PARAMOUNT – Smiling widely and testing out their new eyewear, nearly 100 Los Cerritos School students were provided new eyeglasses by the nonprofit Vision To Learn on Dec. 6 as Paramount Unified teamed with Vision To Learn to address visual challenges throughout the district. 

Through an expansive project organized by the Paramount Rotary Club, about 600 Los Cerritos School students were offered screenings in October and eye exams in November.

The kids found to be in need of prescription glasses were allowed to pick out their own frames before receiving the new glasses this month.
“Watching students with vision impairments put on new glasses was like unlocking a whole new world,” Los Cerritos Principal Hilda Verdugo said. “None of this could have happened without the collaborative efforts between Vision To Learn and our student health office technician, Maria Saura.

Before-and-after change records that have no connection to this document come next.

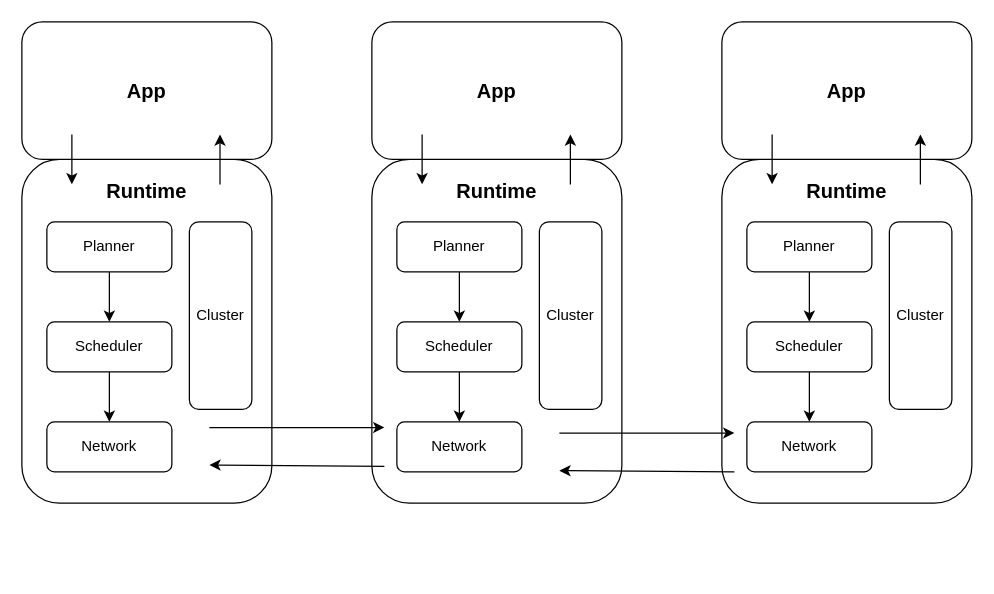
This is docs/datafusion-dist-arch.drawio from systemxlabs/datafusion-dist, a draw.io file, before an edit. Source tidied: cells renumbered, new cells numbered last; positions are measured from the earlier drawing's top-left corner, leaving out a move shared by most shapes. Both pictures are drawn from the tidied source at 125%, with x=0, y=0 at pixel (21, 21).
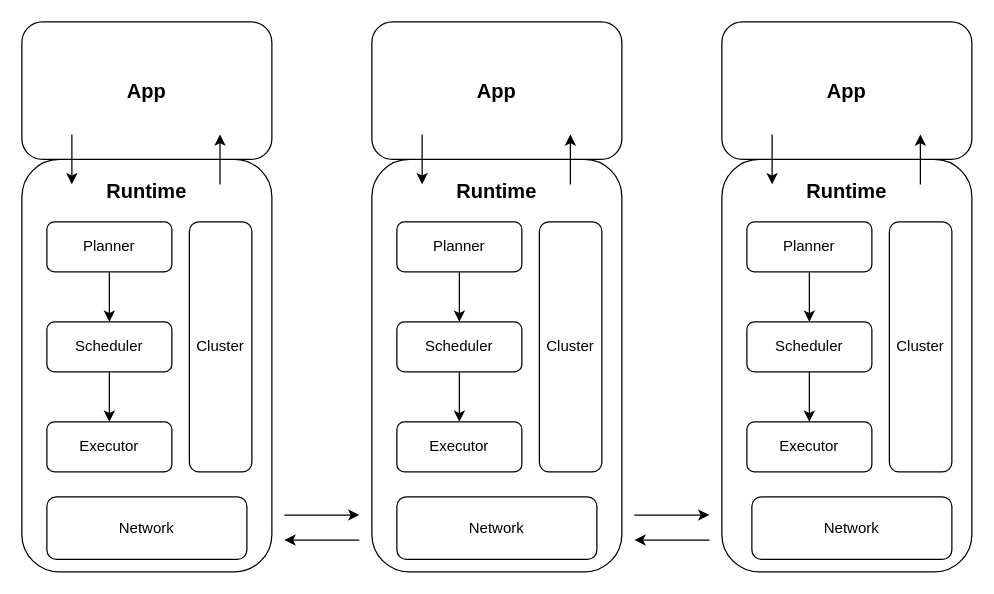
The same diagram, later.

What changed in the source:
```diff
@@
     <mxCell id="2" style="rounded=1;whiteSpace=wrap;html=1;" parent="1" vertex="1">
-      <mxGeometry y="110" width="200" height="275" as="geometry" />
+      <mxGeometry y="110" width="200" height="330" as="geometry" />
     </mxCell>
@@
-    <mxCell id="7" value="Network" style="rounded=1;whiteSpace=wrap;html=1;" parent="1" vertex="1">
+    <mxCell id="7" value="Executor" style="rounded=1;whiteSpace=wrap;html=1;" parent="1" vertex="1">
       <mxGeometry x="20" y="320" width="100" height="40" as="geometry" />
     </mxCell>
@@
     <mxCell id="9" value="Cluster" style="rounded=1;whiteSpace=wrap;html=1;" parent="1" vertex="1">
-      <mxGeometry x="134" y="160" width="50" height="150" as="geometry" />
+      <mxGeometry x="134" y="160" width="50" height="200" as="geometry" />
     </mxCell>
     <mxCell id="10" style="rounded=1;whiteSpace=wrap;html=1;" parent="1" vertex="1">
-      <mxGeometry x="280" y="110" width="200" height="275" as="geometry" />
+      <mxGeometry x="280" y="110" width="200" height="330" as="geometry" />
     </mxCell>
@@
-    <mxCell id="15" value="Network" style="rounded=1;whiteSpace=wrap;html=1;" parent="1" vertex="1">
+    <mxCell id="15" value="Executor" style="rounded=1;whiteSpace=wrap;html=1;" parent="1" vertex="1">
       <mxGeometry x="300" y="320" width="100" height="40" as="geometry" />
     </mxCell>
@@
     <mxCell id="17" value="Cluster" style="rounded=1;whiteSpace=wrap;html=1;" parent="1" vertex="1">
-      <mxGeometry x="414" y="160" width="50" height="150" as="geometry" />
+      <mxGeometry x="414" y="160" width="50" height="200" as="geometry" />
     </mxCell>
     <mxCell id="18" style="rounded=1;whiteSpace=wrap;html=1;" parent="1" vertex="1">
-      <mxGeometry x="560" y="110" width="200" height="275" as="geometry" />
+      <mxGeometry x="560" y="110" width="200" height="330" as="geometry" />
     </mxCell>
@@
-    <mxCell id="23" value="Network" style="rounded=1;whiteSpace=wrap;html=1;" parent="1" vertex="1">
+    <mxCell id="23" value="Executor" style="rounded=1;whiteSpace=wrap;html=1;" parent="1" vertex="1">
       <mxGeometry x="580" y="320" width="100" height="40" as="geometry" />
     </mxCell>
@@
     <mxCell id="25" value="Cluster" style="rounded=1;whiteSpace=wrap;html=1;" parent="1" vertex="1">
-      <mxGeometry x="694" y="160" width="50" height="150" as="geometry" />
+      <mxGeometry x="694" y="160" width="50" height="200" as="geometry" />
     </mxCell>
-    <mxCell id="26" style="endArrow=classic;html=1;rounded=0;entryX=0.05;entryY=0.796;entryDx=0;entryDy=0;entryPerimeter=0;" parent="1" edge="1" target="18">
-      <mxGeometry relative="1" as="geometry">
-        <mxPoint x="430" y="329" as="sourcePoint" />
-      </mxGeometry>
-    </mxCell>
-    <mxCell id="27" style="endArrow=classic;html=1;rounded=0;entryX=0.75;entryY=0.909;entryDx=0;entryDy=0;entryPerimeter=0;exitX=0.05;exitY=0.909;exitDx=0;exitDy=0;exitPerimeter=0;" parent="1" edge="1" source="18">
-      <mxGeometry relative="1" as="geometry">
-        <mxPoint x="430" y="359" as="targetPoint" />
-      </mxGeometry>
-    </mxCell>
-    <mxCell id="28" style="endArrow=classic;html=1;rounded=0;entryX=0.05;entryY=0.796;entryDx=0;entryDy=0;entryPerimeter=0;" parent="1" edge="1">
-      <mxGeometry relative="1" as="geometry">
-        <mxPoint x="150" y="324.5" as="sourcePoint" />
-        <mxPoint x="290" y="324.5" as="targetPoint" />
-      </mxGeometry>
-    </mxCell>
-    <mxCell id="29" style="endArrow=classic;html=1;rounded=0;entryX=0.75;entryY=0.909;entryDx=0;entryDy=0;entryPerimeter=0;exitX=0.05;exitY=0.909;exitDx=0;exitDy=0;exitPerimeter=0;" parent="1" edge="1">
-      <mxGeometry relative="1" as="geometry">
-        <mxPoint x="290" y="355.5" as="sourcePoint" />
-        <mxPoint x="150" y="354.5" as="targetPoint" />
-      </mxGeometry>
-    </mxCell>
@@
+    <mxCell id="39" value="Network" style="rounded=1;whiteSpace=wrap;html=1;" parent="1" vertex="1">
+      <mxGeometry x="20" y="380" width="160" height="50" as="geometry" />
+    </mxCell>
+    <mxCell id="40" value="Network" style="rounded=1;whiteSpace=wrap;html=1;" parent="1" vertex="1">
+      <mxGeometry x="300" y="380" width="160" height="50" as="geometry" />
+    </mxCell>
+    <mxCell id="41" value="Network" style="rounded=1;whiteSpace=wrap;html=1;" parent="1" vertex="1">
+      <mxGeometry x="584" y="380" width="160" height="50" as="geometry" />
+    </mxCell>
+    <mxCell id="42" style="endArrow=classic;html=1;rounded=0;" parent="1" edge="1">
+      <mxGeometry relative="1" as="geometry">
+        <mxPoint x="210" y="394.5" as="sourcePoint" />
+        <mxPoint x="270" y="394.5" as="targetPoint" />
+      </mxGeometry>
+    </mxCell>
+    <mxCell id="43" style="endArrow=classic;html=1;rounded=0;" parent="1" edge="1">
+      <mxGeometry relative="1" as="geometry">
+        <mxPoint x="270" y="414.5" as="sourcePoint" />
+        <mxPoint x="210" y="414.5" as="targetPoint" />
+      </mxGeometry>
+    </mxCell>
+    <mxCell id="44" style="endArrow=classic;html=1;rounded=0;" parent="1" edge="1">
+      <mxGeometry relative="1" as="geometry">
+        <mxPoint x="490" y="394.5" as="sourcePoint" />
+        <mxPoint x="550" y="394.5" as="targetPoint" />
+      </mxGeometry>
+    </mxCell>
+    <mxCell id="45" style="endArrow=classic;html=1;rounded=0;" parent="1" edge="1">
+      <mxGeometry relative="1" as="geometry">
+        <mxPoint x="550" y="414.5" as="sourcePoint" />
+        <mxPoint x="490" y="414.5" as="targetPoint" />
+      </mxGeometry>
+    </mxCell>
```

They worked with teachers and parents to make sure all the kids in need were served and we are grateful for their efforts.” 

This is the first year Paramount schools have partnered with Vision To Learn and the District plans to expand the project to reach more of its nearly 16,000 students. Early reading comprehension is a point of emphasis for the Paramount community and the District is taking extra measures to ensure healthy vision for its students.

Vision To Learn began in 2012 and has served more than 60,000 children. Vision To Learn optometrists work out of a mobile clinic that travels to a different school every day. Students are examined on the bus and, if glasses are prescribed, they choose their frames from a wide selection of colors and sizes.

The glasses are delivered to the students at school within three weeks. All of Vision To Learn’s services – from the exam to the glasses – are provided free to the children.

“This project has been a really eye-opening experience for not only our students, but their parents and our educators,” Paramount Superintendent Dr. Ruth Pérez said. “By providing eyeglasses to our children in need we are giving them the tools they need to be at their best and removing barriers to their success.”   

Letter to the Editor: Impressed with Downey float

Dear Editor:

Thank you for publishing a picture of the Downey Gold Rush float. I generally don't view the parade, and I'm not a fan of floats, but I heard so much about ours that I was anxious to see a picture.

I never expected to see anything so amazing, and I'm a convert. I love everything about it: from the "rugged Old West California" design to the beautiful workmanship. The awards were well-deserved, and now I'm looking forward to next year's design.

Hats off to the float committee.

Joan Niertit